Dataset records START

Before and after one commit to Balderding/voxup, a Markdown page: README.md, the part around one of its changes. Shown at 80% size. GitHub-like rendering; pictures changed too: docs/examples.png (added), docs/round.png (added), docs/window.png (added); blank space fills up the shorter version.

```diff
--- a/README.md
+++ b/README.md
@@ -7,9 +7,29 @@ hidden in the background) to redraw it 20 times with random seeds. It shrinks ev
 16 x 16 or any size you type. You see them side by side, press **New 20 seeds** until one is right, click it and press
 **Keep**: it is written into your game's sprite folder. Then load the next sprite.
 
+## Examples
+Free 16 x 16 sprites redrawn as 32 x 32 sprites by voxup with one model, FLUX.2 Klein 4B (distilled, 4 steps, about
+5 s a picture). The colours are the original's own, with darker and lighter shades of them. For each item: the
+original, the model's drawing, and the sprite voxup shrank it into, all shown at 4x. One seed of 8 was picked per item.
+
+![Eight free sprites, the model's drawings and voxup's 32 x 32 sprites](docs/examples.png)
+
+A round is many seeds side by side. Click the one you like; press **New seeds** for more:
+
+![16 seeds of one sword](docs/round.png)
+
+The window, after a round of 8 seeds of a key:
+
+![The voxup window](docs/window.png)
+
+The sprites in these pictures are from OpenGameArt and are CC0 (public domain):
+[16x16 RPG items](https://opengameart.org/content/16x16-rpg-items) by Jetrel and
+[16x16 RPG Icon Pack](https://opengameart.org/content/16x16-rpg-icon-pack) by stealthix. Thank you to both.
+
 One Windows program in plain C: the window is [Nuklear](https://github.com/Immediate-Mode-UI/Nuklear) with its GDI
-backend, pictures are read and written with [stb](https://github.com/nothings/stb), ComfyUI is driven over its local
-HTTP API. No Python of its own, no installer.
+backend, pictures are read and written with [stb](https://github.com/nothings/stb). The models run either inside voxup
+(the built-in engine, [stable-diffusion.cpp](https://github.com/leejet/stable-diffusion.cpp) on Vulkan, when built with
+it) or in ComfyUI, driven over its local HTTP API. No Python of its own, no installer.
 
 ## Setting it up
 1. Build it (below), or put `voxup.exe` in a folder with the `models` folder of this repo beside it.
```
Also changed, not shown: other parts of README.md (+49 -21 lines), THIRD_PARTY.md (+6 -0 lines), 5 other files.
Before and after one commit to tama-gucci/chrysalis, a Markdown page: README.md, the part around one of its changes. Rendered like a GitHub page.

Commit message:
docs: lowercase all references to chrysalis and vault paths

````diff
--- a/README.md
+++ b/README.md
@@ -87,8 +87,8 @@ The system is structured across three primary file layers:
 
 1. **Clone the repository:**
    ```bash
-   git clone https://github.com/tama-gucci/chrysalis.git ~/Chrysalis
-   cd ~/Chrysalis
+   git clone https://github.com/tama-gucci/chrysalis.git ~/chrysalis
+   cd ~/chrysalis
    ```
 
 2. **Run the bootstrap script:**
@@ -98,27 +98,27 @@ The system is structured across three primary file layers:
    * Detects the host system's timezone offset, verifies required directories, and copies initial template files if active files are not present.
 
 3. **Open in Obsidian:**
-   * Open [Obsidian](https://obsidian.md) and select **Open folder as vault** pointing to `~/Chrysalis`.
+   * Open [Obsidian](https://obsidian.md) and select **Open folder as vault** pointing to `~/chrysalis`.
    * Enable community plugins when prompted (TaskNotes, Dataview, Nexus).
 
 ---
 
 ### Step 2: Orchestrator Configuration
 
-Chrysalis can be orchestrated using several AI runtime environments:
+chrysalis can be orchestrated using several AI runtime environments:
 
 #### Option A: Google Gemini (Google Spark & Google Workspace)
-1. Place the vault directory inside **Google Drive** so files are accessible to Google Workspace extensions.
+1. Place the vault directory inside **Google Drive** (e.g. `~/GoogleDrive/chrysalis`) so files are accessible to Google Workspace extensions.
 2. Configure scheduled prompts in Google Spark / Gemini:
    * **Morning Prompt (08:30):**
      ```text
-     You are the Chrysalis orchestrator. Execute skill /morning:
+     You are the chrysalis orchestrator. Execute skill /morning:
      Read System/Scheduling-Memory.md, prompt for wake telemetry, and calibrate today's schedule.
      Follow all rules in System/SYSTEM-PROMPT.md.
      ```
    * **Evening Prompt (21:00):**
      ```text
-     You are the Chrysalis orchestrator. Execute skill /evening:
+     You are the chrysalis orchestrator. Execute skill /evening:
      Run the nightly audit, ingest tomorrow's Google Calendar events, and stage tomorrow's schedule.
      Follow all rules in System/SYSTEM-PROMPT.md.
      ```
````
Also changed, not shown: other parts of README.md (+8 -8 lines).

Dataset records END

Which lines of the data contain "tama"? Copy them all.

Before and after one commit to tama-gucci/chrysalis, a Markdown page: README.md, the part around one of its changes. Rendered like a GitHub page.
-   git clone https://github.com/tama-gucci/chrysalis.git ~/Chrysalis
+   git clone https://github.com/tama-gucci/chrysalis.git ~/chrysalis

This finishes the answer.